**What the exercise asks**: Using the entries that follow, state how many lines contain "parts", with no other words.

**Data section**:
◆ ◆ ◆
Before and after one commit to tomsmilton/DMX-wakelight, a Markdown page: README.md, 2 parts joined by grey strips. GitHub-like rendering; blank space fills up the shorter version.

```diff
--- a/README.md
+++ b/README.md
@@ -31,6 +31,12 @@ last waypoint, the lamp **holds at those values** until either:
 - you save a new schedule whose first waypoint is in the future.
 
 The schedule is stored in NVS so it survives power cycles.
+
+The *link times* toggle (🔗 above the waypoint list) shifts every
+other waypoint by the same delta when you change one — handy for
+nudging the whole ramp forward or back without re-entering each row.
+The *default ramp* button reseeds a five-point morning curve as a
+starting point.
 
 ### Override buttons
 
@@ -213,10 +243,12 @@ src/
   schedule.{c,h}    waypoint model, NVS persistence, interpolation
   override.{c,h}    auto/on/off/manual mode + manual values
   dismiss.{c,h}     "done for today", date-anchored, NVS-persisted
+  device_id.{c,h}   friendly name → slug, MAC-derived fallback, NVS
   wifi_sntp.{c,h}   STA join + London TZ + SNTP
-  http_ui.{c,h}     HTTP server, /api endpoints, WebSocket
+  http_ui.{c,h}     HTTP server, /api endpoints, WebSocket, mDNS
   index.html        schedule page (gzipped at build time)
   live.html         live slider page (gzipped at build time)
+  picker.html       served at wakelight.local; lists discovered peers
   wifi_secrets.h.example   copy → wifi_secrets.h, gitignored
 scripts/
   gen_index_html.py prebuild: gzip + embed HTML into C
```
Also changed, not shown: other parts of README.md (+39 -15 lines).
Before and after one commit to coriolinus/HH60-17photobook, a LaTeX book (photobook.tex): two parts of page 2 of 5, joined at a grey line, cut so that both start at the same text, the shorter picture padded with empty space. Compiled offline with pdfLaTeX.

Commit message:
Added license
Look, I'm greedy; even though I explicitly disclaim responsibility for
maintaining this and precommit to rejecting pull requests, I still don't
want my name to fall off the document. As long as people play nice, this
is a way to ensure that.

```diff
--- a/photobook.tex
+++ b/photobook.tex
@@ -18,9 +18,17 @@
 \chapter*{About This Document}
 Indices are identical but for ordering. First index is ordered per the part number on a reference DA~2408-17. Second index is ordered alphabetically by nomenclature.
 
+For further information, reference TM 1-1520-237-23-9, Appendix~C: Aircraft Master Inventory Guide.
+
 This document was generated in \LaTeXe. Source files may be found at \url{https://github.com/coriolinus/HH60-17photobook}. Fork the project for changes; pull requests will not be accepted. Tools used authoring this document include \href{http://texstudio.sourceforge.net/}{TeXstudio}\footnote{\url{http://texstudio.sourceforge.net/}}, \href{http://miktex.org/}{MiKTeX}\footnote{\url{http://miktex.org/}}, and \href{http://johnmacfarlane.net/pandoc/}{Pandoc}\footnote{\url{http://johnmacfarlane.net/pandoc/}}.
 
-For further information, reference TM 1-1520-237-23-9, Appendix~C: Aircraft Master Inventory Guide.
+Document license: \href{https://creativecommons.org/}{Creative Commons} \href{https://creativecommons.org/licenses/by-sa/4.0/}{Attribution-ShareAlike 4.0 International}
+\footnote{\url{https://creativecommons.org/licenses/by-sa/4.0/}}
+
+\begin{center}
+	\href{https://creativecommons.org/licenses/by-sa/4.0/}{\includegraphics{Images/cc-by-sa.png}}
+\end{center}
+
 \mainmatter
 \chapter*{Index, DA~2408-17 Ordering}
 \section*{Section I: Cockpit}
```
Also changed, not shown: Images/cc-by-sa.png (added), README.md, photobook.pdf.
◆ ◆ ◆
**Answer space**: 3